“Redi-Screens™ may be used as doors, partitions, or room dividers, but it is their striking and luxurious look that sets them apart from anything else on the market,” says Christiane Erwin, President and CEO of Crestview Doors. “Crestview Doors recognizes the demand for home décor that is functional and classically beautiful. Redi Screens™ can separate spaces and create privacy while enhancing the overall visual aesthetic of the interior landscape.”
Crestview — which is well known for its doorlite kits — launched the new line today. These pre-assembled decorative screens feature six modern patterns inspired by vintage textile designs. They are made in Austin, Texas — carved into stain-grade maple and bound by hand into a maple frame. Redi-Screens™ are available for purchase at Crestview’s website and start at $213 (Update: there was a significant price increase July 15, 2013. Redi-Screens™ now start at $1,215 each).
Redi-Screens™ may be ordered online in any of three standard widths (24”, 28”, 32”) and two standard heights (80”, 96”). Each screen measures 1-3/8” deep and, if privacy is required, also can be ordered with a translucent resin backing that transmits light yet offers full privacy. Redi-Screens™ can be installed as sliding doors, pocket doors, articulating doors, room partitions, room dividers, hanging or mounted screens.
I also asked owner Christiane Erwin for more of the “back story” about how this product came about. She writes:
“Sure! The story is kind of fun, actually.
There was a mid-century homes tour here in Austin in 2008, hosted by the Heritage Society, and they were hosting lectures on MCM architecture and interior design in conjunction with the tour. David (my husband and co-owner of Crestview Doors) attended a lecture by Dwayne Johnson, executive director of the Galveston Historic Foundation, and was intrigued by a photo of sliding wood room dividers with a unique organic pattern. (Later an antiques appraisal would suggest they were a Herman Miller design; we have never been able to verify this claim.)
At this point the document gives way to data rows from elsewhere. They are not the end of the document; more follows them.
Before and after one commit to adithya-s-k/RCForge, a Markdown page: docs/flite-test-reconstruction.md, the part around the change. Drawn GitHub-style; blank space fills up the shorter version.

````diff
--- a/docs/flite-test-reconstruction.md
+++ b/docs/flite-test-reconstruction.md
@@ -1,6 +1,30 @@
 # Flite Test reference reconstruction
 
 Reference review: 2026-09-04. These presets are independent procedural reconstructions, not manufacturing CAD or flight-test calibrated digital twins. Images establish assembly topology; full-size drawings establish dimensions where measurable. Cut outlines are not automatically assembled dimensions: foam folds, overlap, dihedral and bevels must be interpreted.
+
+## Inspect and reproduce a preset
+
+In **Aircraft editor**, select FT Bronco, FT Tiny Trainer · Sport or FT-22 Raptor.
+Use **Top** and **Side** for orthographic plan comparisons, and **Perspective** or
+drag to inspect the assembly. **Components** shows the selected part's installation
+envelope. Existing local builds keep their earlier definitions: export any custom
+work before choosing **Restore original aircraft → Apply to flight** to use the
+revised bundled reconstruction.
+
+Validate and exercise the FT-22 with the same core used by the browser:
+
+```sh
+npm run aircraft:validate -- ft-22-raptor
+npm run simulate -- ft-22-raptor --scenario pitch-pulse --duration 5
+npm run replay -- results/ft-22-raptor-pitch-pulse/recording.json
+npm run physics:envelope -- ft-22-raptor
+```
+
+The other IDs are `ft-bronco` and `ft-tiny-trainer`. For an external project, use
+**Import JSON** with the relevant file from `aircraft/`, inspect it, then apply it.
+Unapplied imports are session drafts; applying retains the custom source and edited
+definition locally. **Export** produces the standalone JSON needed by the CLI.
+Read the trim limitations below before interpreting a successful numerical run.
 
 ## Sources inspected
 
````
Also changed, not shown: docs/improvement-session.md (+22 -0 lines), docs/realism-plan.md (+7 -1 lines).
Dwayne allowed David to digitize a version of the pattern hoping for an opportunity to reproduce it someday. In fact, Dwayne hoped to have the screens reproduced for his own 1960’s-era home, but soon after we began to gather the materials for the project, Dwayne’s coastal home was destroyed by Hurricane Rita.
Here is the digitized version of Dwayne’s photo:
When customer Celeste Poston approached us about putting period-appropriate doors on her wet bar, we sent her a few mockups, and she chose this pattern. Here is the before/after shot:
Of course, we were floored by the results and so were our fans! They told us that they needed screens like this too: to be used as hinged room dividers, sliding doors, or mounted space separators. We decided to offer the option of a white resin backing for uses where privacy is a concern (we’re replacing our own bathroom and closet doors with the “Casbah” pattern, for example).
Standard sizes are available on the website, but you know how retro homes are – everything was custom created back then, so we offer custom sizes when “standard” just won’t do. We can’t wait to see how people use them!
Thank you, Christiane — and good luck with the new-product launch — I think this fills a real niche in our mid century marketplace today.
For another source for mid century accent panels, see our story — Mid century modern lattice from Acurio Latticeworks.